[Web document revisions]
===
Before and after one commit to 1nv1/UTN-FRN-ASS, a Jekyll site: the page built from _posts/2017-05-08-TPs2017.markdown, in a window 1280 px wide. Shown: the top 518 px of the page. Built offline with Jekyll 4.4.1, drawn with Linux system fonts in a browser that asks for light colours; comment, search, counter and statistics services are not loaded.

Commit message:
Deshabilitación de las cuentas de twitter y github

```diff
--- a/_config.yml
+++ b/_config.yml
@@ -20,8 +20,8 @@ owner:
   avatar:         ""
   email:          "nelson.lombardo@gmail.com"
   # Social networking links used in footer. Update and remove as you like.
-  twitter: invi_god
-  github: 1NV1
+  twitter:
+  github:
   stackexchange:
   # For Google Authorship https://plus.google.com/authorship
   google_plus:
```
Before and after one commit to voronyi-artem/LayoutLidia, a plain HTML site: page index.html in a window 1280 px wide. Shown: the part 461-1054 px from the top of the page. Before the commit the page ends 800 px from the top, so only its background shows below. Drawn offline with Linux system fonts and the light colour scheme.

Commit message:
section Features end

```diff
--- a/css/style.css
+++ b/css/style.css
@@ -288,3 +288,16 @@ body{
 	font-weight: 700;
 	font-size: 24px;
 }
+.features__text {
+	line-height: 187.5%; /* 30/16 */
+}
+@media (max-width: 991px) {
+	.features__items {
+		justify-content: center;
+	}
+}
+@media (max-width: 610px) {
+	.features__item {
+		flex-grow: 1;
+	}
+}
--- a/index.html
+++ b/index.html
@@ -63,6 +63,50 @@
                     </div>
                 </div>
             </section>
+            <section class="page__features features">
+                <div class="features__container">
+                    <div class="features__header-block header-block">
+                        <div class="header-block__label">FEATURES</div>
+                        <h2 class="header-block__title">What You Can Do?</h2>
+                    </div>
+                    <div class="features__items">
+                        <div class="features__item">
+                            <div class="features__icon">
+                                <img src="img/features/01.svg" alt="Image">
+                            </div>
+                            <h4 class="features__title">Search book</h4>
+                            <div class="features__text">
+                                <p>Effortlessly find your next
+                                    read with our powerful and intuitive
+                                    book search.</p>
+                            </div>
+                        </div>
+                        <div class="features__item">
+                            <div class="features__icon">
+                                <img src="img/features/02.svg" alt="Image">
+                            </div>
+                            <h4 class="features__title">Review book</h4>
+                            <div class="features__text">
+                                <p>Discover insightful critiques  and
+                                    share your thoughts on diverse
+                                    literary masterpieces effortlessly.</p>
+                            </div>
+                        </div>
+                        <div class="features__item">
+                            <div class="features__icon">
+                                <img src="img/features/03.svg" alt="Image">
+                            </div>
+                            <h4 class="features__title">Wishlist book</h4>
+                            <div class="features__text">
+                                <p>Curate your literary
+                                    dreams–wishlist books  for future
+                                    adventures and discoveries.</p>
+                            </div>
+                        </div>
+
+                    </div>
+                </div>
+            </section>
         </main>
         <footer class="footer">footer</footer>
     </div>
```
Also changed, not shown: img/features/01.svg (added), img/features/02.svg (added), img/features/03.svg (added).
===
#### [Activity]
Retype all the records, matching them exactly.

#### [Output below]
Before and after one commit to 1nv1/UTN-FRN-ASS, a Jekyll site: the page built from _posts/2017-05-08-TPs2017.markdown, in a window 1280 px wide. Shown: the top 518 px of the page. Built offline with Jekyll 4.4.1, drawn with Linux system fonts in a browser that asks for light colours; comment, search, counter and statistics services are not loaded.

Commit message:
Deshabilitación de las cuentas de twitter y github

```diff
--- a/_config.yml
+++ b/_config.yml
@@ -20,8 +20,8 @@ owner:
   avatar:         ""
   email:          "nelson.lombardo@gmail.com"
   # Social networking links used in footer. Update and remove as you like.
-  twitter: invi_god
-  github: 1NV1
+  twitter:
+  github:
   stackexchange:
   # For Google Authorship https://plus.google.com/authorship
   google_plus:
```
Before and after one commit to voronyi-artem/LayoutLidia, a plain HTML site: page index.html in a window 1280 px wide. Shown: the part 461-1054 px from the top of the page. Before the commit the page ends 800 px from the top, so only its background shows below. Drawn offline with Linux system fonts and the light colour scheme.

Commit message:
section Features end

```diff
--- a/css/style.css
+++ b/css/style.css
@@ -288,3 +288,16 @@ body{
 	font-weight: 700;
 	font-size: 24px;
 }
+.features__text {
+	line-height: 187.5%; /* 30/16 */
+}
+@media (max-width: 991px) {
+	.features__items {
+		justify-content: center;
+	}
+}
+@media (max-width: 610px) {
+	.features__item {
+		flex-grow: 1;
+	}
+}
--- a/index.html
+++ b/index.html
@@ -63,6 +63,50 @@
                     </div>
                 </div>
             </section>
+            <section class="page__features features">
+                <div class="features__container">
+                    <div class="features__header-block header-block">
+                        <div class="header-block__label">FEATURES</div>
+                        <h2 class="header-block__title">What You Can Do?</h2>
+                    </div>
+                    <div class="features__items">
+                        <div class="features__item">
+                            <div class="features__icon">
+                                <img src="img/features/01.svg" alt="Image">
+                            </div>
+                            <h4 class="features__title">Search book</h4>
+                            <div class="features__text">
+                                <p>Effortlessly find your next
+                                    read with our powerful and intuitive
+                                    book search.</p>
+                            </div>
+                        </div>
+                        <div class="features__item">
+                            <div class="features__icon">
+                                <img src="img/features/02.svg" alt="Image">
+                            </div>
+                            <h4 class="features__title">Review book</h4>
+                            <div class="features__text">
+                                <p>Discover insightful critiques  and
+                                    share your thoughts on diverse
+                                    literary masterpieces effortlessly.</p>
+                            </div>
+                        </div>
+                        <div class="features__item">
+                            <div class="features__icon">
+                                <img src="img/features/03.svg" alt="Image">
+                            </div>
+                            <h4 class="features__title">Wishlist book</h4>
+                            <div class="features__text">
+                                <p>Curate your literary
+                                    dreams–wishlist books  for future
+                                    adventures and discoveries.</p>
+                            </div>
+                        </div>
+
+                    </div>
+                </div>
+            </section>
         </main>
         <footer class="footer">footer</footer>
     </div>
```
Also changed, not shown: img/features/01.svg (added), img/features/02.svg (added), img/features/03.svg (added).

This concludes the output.